[[ Records for the exercise open ]]
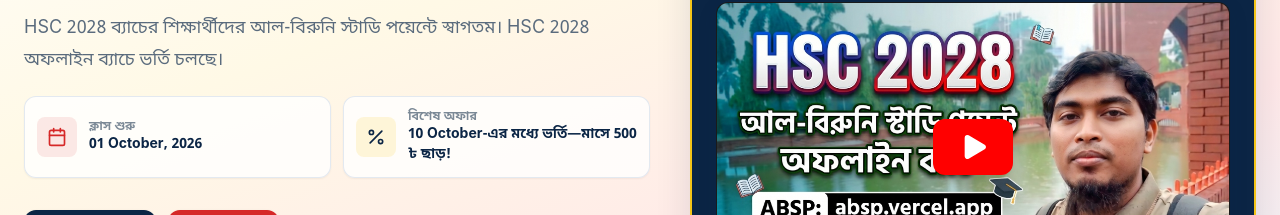
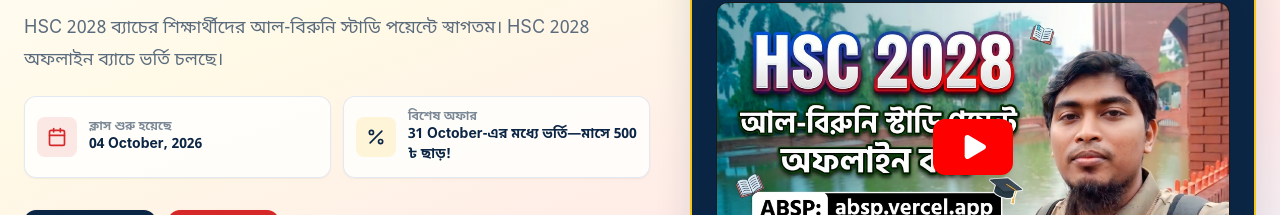
Before and after one commit to Mostafijur-1/Al-Biruni-Study-Point, a Next.js app: page / in a window 1280 px wide. Shown: the part 348-563 px from the top of the page. Built offline with nearby package versions, Linux system fonts and the light colour scheme; no server answers.

Commit message:
chore: update class start to 04 October and offer till 31 October

```diff
--- a/components/home/HomeSection.tsx
+++ b/components/home/HomeSection.tsx
@@ -255,7 +255,7 @@ export function HomeSection({ dict, brand }: HomeSectionProps) {
                 প্রতি মাসে সাশ্রয় 500 ৳!
               </p>
               <Link href={"/contact"} className="inline-flex min-h-9 items-center justify-center gap-1.5 rounded-full bg-primary px-5 py-2 text-xs font-black text-primary-foreground shadow-md transition hover:scale-[1.02] hover:bg-primary/90">
-                অফার চলবে 10 October পর্যন্ত
+                অফার চলবে 31 October পর্যন্ত
               </Link>
             </footer>
           </div>
--- a/messages/bn.json
+++ b/messages/bn.json
@@ -17,10 +17,10 @@
       "eyebrow": "স্বপ্নে জয়ের পথে, আল-বিরুনি সাথে",
       "title": "আল-বিরুনি স্টাডি পয়েন্ট",
       "subtitle": "HSC 2028 ব্যাচের শিক্ষার্থীদের আল-বিরুনি স্টাডি পয়েন্টে স্বাগতম। HSC 2028 অফলাইন ব্যাচে ভর্তি চলছে।",
-      "classStartLabel": "ক্লাস শুরু",
-      "classStartVal": "01 October, 2026",
+      "classStartLabel": "ক্লাস শুরু হয়েছে",
+      "classStartVal": "04 October, 2026",
       "specialOfferLabel": "বিশেষ অফার",
-      "specialOfferVal": "10 October-এর মধ্যে ভর্তি—মাসে 500 ৳ ছাড়!",
+      "specialOfferVal": "31 October-এর মধ্যে ভর্তি—মাসে 500 ৳ ছাড়!",
       "ctaCourses": "কোর্স দেখো",
       "ctaExplore": "MCQ TEST",
       "ctaRegister": "ভর্তি হোন"
@@ -34,7 +34,7 @@
     },
     "hsc2028": {
       "title": "HSC 2028 নতুন অফলাইন ব্যাচ",
-      "subtitle": "ক্লাস শুরু 01 October, 2026 • আগাম ভর্তিতে মাসে 500 ৳ ছাড়",
+      "subtitle": "ক্লাস শুরু হয়েছে 04 October, 2026 • অফার চলবে 31 October পর্যন্ত",
       "physics": {
         "title": "Physics",
         "schedule": "সপ্তাহে ২ টি ক্লাস",
@@ -61,7 +61,7 @@
         "description": "Physics, Chemistry, Higher Math ও ICT—এক প্যাকেজে পূর্ণ প্রস্তুতি, সঙ্গে বিশেষ মাসিক ছাড়।",
         "regularFeeLabel": "রেগুলার মাসিক ফি",
         "regularFee": "4,000 ৳",
-        "offerFeeLabel": "10 October-এর মধ্যে ভর্তি",
+        "offerFeeLabel": "31 October-এর মধ্যে ভর্তি",
         "offerFee": "3,500 ৳",
         "cta": "ভর্তি হতে যোগাযোগ করো"
       }
@@ -111,7 +111,7 @@
         {
           "name": "HSC ২০২৮ • নতুন অফলাইন ব্যাচ",
           "mode": "offline",
-          "schedule": "ক্লাস শুরু: 01 October, 2026",
+          "schedule": "ক্লাস শুরু হয়েছে: 04 October, 2026",
           "seats": "ভর্তি চলছে"
         }
 
```
Also changed, not shown: 1 other file (tests, documents, lock files or other folders).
[[ Records for the exercise closed ]]
Please show all lines from the entries that contain the word "json".

--- a/messages/bn.json
+++ b/messages/bn.json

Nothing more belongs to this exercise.